Speech by Mrs Lim Hwee Hua, Minister in Prime Minister's Office, Second Minister for Finance and Transport at the National Volunteerism & Philanthrophy Awards21 Nov 2009
Mr Stanley Tan,
Chairman, National Volunteer & Philanthropy Centre;
Ladies and Gentlemen
1. I am delighted to be here in the excellent company of dedicated individuals who give unstintingly to the community and to celebrate the spirit of giving in Singapore.
2. Indeed we are here today to applaud and recognise individuals who have done exceptionally well in the practice of doing good and who are receiving the National Volunteerism and Philanthropy Awards. And this is all the more commendable, considering the overcast skies brought about by a financial meltdown.
Impact on society and those in need
3. Today, even as we are seeing brighter skies, some citizens continue to feel hard pressed and struggle to get by day to day. In particular, our lower skilled workers have to compete hard against workers in other developing nations.
Details of Government's response in the form of programs, funding etc
4. The Singapore government recognises the vulnerability of the low income families and has directed efforts at helping those severely affected by the crisis.
5. We have put in place schemes that will save as many jobs as possible. The Jobs Credit Scheme (JCS) lowers wage costs to employers and reduce the incidence of job losses. Enhancements have also been made to the Skills Programme for Upgrading and Resilience (SPUR) that has help companies train their employees during this downturn.
6. There is also the Workfare Income Supplement special payment that provides incentives for older low wage workers to stay in work, while at the same time helping them save for their long-term needs. We have also provided targeted help for vulnerable groups and provide direct assistance for households in need.
7. MCYS has provided $240 million to help the needy, sharply higher than the $167 million spent in 2007.
Government cannot do it all
8. Yet the Government cannot do it all. Most of the support required is more emotional than financial. The family remains the best and most reliable safety net. Quite often however, a comprehensive social safety net with the active participation of voluntary welfare organisations, self-help groups, grassroots leaders and the wider community of people and private organisations are needed to plug gaps.
9. Government schemes tend not to be overly customised or they would be too administratively cumbersome to administer. Therefore, in challenging times like these, dexterous hands, strong hearts and creative minds are needed to help some families weather the storm.
Government should also not do it all
10. Furthermore, government should also not do it all. And neither should we just merely rely on professionals in the public and non-profit sectors to serve the disadvantaged in society. Instead, we need to build a giving society, where everyone is involved in the giving; where it is not every person for himself or herself, or the family. We want a society that is cohesive, where active compassion is exercised, and where we are one, despite our ethnic, religious, socio-economic differences.

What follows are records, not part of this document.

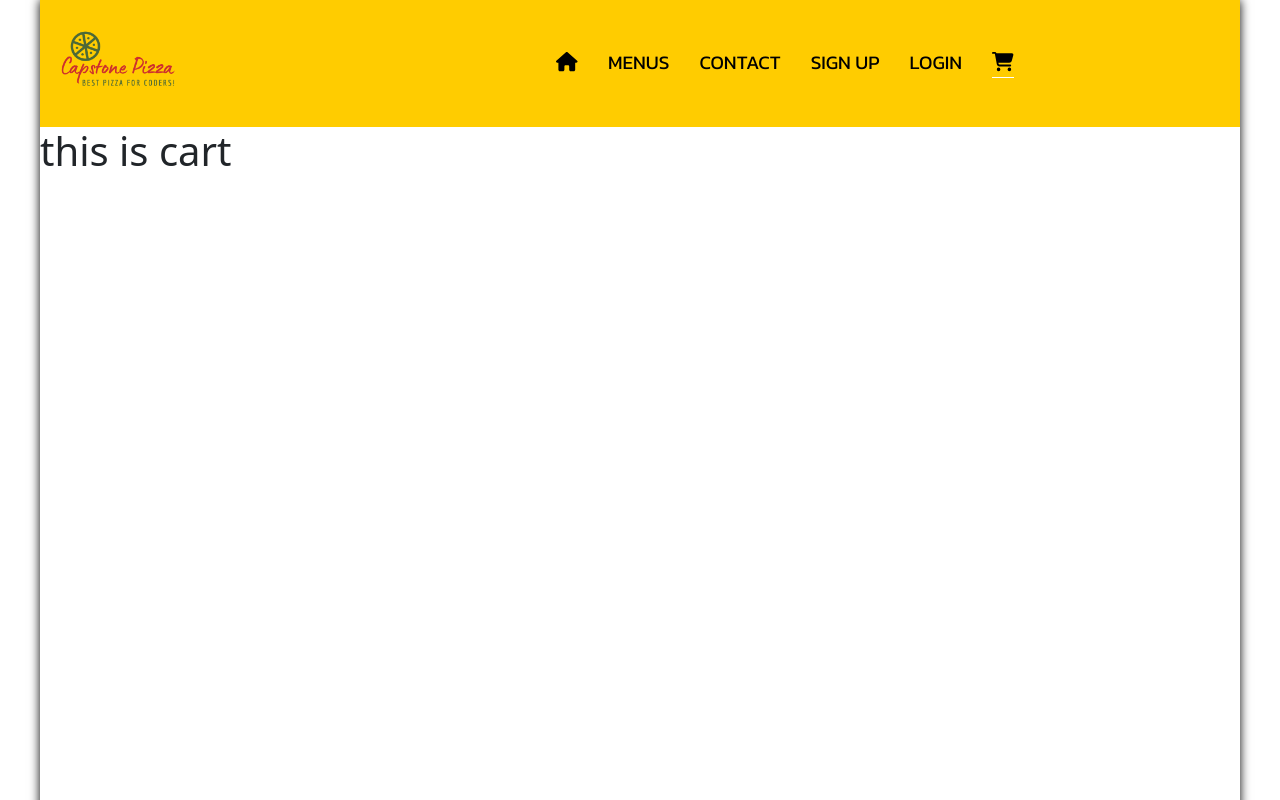
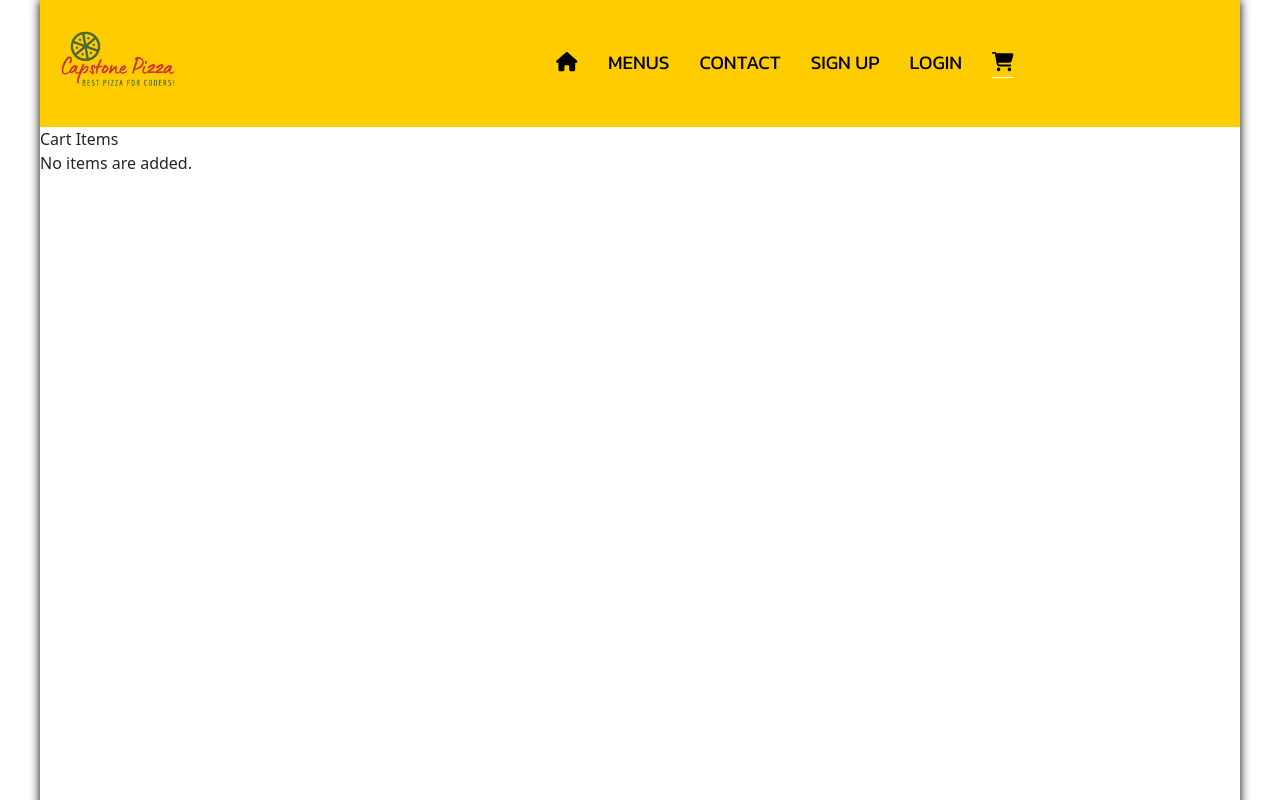
Before and after one commit to Capstone-Marcel-Matthew-Sombat/Capstone_Pizzeria_Frontend, a React (Vite) app: page /cart in a window 1280 px wide. Shown: the top 800 px of the page. Built offline with nearby package versions, Linux system fonts and the light colour scheme.

Commit message:
build cart

```diff
--- a/src/App.jsx
+++ b/src/App.jsx
@@ -1,5 +1,5 @@
 import React from "react";
-import PagesContener from "./components/PageContainer";
+import PageContainer from "./components/PageContainer";
 import Header from "./assets/header";
 import Footer from "./components/Footer";
 import { Link } from "react-router-dom";
@@ -29,7 +29,7 @@ function App() {
       </div>
 
       <div className="content-wrapper">
-        <PagesContener />
+        <PageContainer />
       </div>
 
       <div>
--- a/src/components/AllMenus.jsx
+++ b/src/components/AllMenus.jsx
@@ -26,6 +26,9 @@ const AllMenus = ({ addToCart }) => {
     navigate(`/menu/${id}`);
   };
 
+  const onClick = () => {
+
+  }
   return (
     <>
       <div>
--- a/src/components/Cart.jsx
+++ b/src/components/Cart.jsx
@@ -1,14 +1,23 @@
-import React, { useState } from 'react';
+import React from "react";
+import CountItem from "./CountItem";
 
-const Cart = ({cart}) => {
-    console.log(cart)
+const Cart = ({ cart }) => {
+  console.log(cart);
 
-    return (
-        <div>
-            <h1>this is cart</h1>
-            {/* items in your cart */}
-        </div>
-    );
+  return (
+    <div className="cart-items">
+      <div className="cart-items-header">Cart Items</div>
+
+      {cart.length === 0 && (
+        <div className="cart-items-empty"> No items are added.</div>
+      )}
+      <div>
+        {cart?.map((menu) => {
+          return <CountItem key={menu.id} menu={menu} count={1} />;
+        })}
+      </div>
+    </div>
+  );
 };
 
 export default Cart;
--- /dev/null
+++ b/src/components/CountItem.jsx
@@ -0,0 +1,21 @@
+import React from "react";
+
+const CountItem = ({ menu, count }) => {
+  console.log(count);
+
+  return (
+    <div>
+      <div className="cart-items-name">{menu.name}</div>
+      <div className="cart-items-price">{menu.price}</div>
+
+      <div className="cart-items-function">
+        <button onClick={count} className="cart-items-add">
+          +
+        </button>
+        <button className="cart-items-remove">-</button>
+      </div>
+    </div>
+  );
+};
+
+export default CountItem;
```
Also changed, not shown: src/components/PageContainer.jsx (+4 -3 lines), src/components/styles/Cart.css (added).
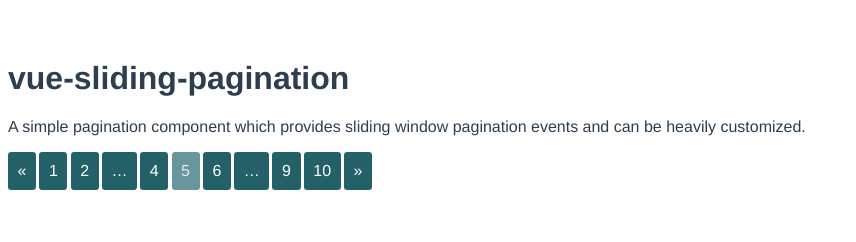
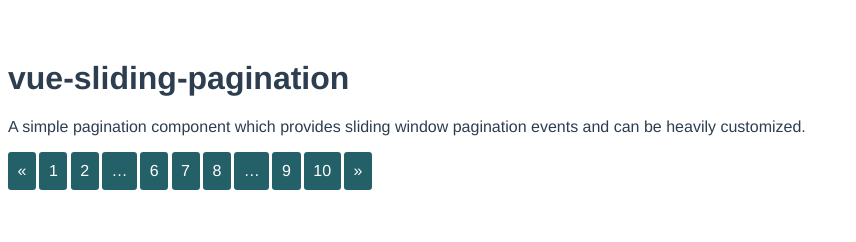
Before and after one commit to eFrane/vue-sliding-pagination, a Vue app: page / in a window 1280 px wide. Shown: the top 242 px of the page, without its empty margins (0-856 px from the left). Built offline with nearby package versions, Linux system fonts and the light colour scheme.

Commit message:
Fix sliding window calculation

```diff
--- a/src/components/SlidingPagination.vue
+++ b/src/components/SlidingPagination.vue
@@ -187,7 +187,7 @@ export default {
 
     /**
      * @description The page numbers for the ending pages
-     * @returns {any}
+     * @returns {array|number[]}
      */
     leftEndingPages () {
       return _range(1, this.slidingEndingSize + 1)
@@ -203,15 +203,15 @@ export default {
 
     /**
      * @description
-     * @returns {any}
+     * @returns {array|number[]}
      */
     slidingWindowPages () {
       if (this.total > this.slidingEndingSize + this.slidingWindowSize) {
-        if (this.current <= this.slidingEndingSize + 1) {
+        if (this.current <= this.slidingEndingSize + Math.floor(this.slidingWindowSize / 2)) {
           return _range(this.slidingEndingSize + 1, this.slidingWindowSize + this.slidingEndingSize + 1)
         }
 
-        if (this.current >= this.total - this.slidingWindowSize) {
+        if (this.current >= this.total - this.slidingWindowSize - Math.ceil(this.slidingWindowSize / 2)) {
           return _range(
             this.total - this.slidingWindowSize - this.slidingEndingSize + 1,
             this.total - this.slidingEndingSize + 1
```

A society, where individuals are able to contribute meaningfully and make a difference would truly be a happy society.
11. This is where non-profit organisations need to work harder to come up with new strategies to mobilise and engage volunteers. They need to be more effective at appreciating the contributions of time and resources that volunteers bring to the organisations. Volunteers are here to help ease the demands made of the organisation and bring fresh, new perspectives. Non-profit organisations also need to look at ways of being more creative and effective at fundraising by diversifying donor sources and investing in better donor management systems.
12. In these uncertain times, non-profit organisations will need to evaluate the effectiveness of their programmes against the desired outcomes. There will be a need to streamline internal processes and eventually phase out less impactful programmes.
13. We also need to tap on the resources of the private corporations, whether they are big MNCs or SMEs. MNCs or SMEs can also do their part in contributing to those in need. Corporations can step forward by engaging in staff volunteerism as part of their corporate social responsibility. Collectively, these corporations will be able to offer extensive assistance to numerous social programmes through the various expertises available from their larger pool of human resources.
14. 2009 has been an especially hard year for us all as we not only face the financial meltdown, but also had to also battle with the H1N1 flu pandemic as it hit our shores.
15. Yet, a bright light shines through these difficult times in the form of the power generated by the collective voluntary and philanthropic acts. I understand over the past few years, there has been a steady increase in volunteerism and philanthropic efforts in Singapore, both in terms of absolute numbers and across different sectors including the arts, the environment and in social services. The findings from NVPC's Individual Giving Survey in 2008 showed that the volunteerism rate increased to 16.9% and donor participation rate was at 91%. This is of course very encouraging as active volunteerism and philanthropy are crucial to building social capital and maintaining social cohesion.
16. On this note, I would like to take this opportunity to commend NVPC for its ongoing efforts at raising the standards of professionalism in the management of volunteers and donors as well as at building capabilities in the non-profit sector, particularly at the leadership level.
17. Last but not least, I would like to extend my heartiest congratulations to everyone receiving awards today. The work you do in harnessing the spirit of giving will go a long way to make Singapore a better place to live for all. Thank you for stepping forward to help those in need and with this recognition we hope many more will follow your good example.
18. Thank you.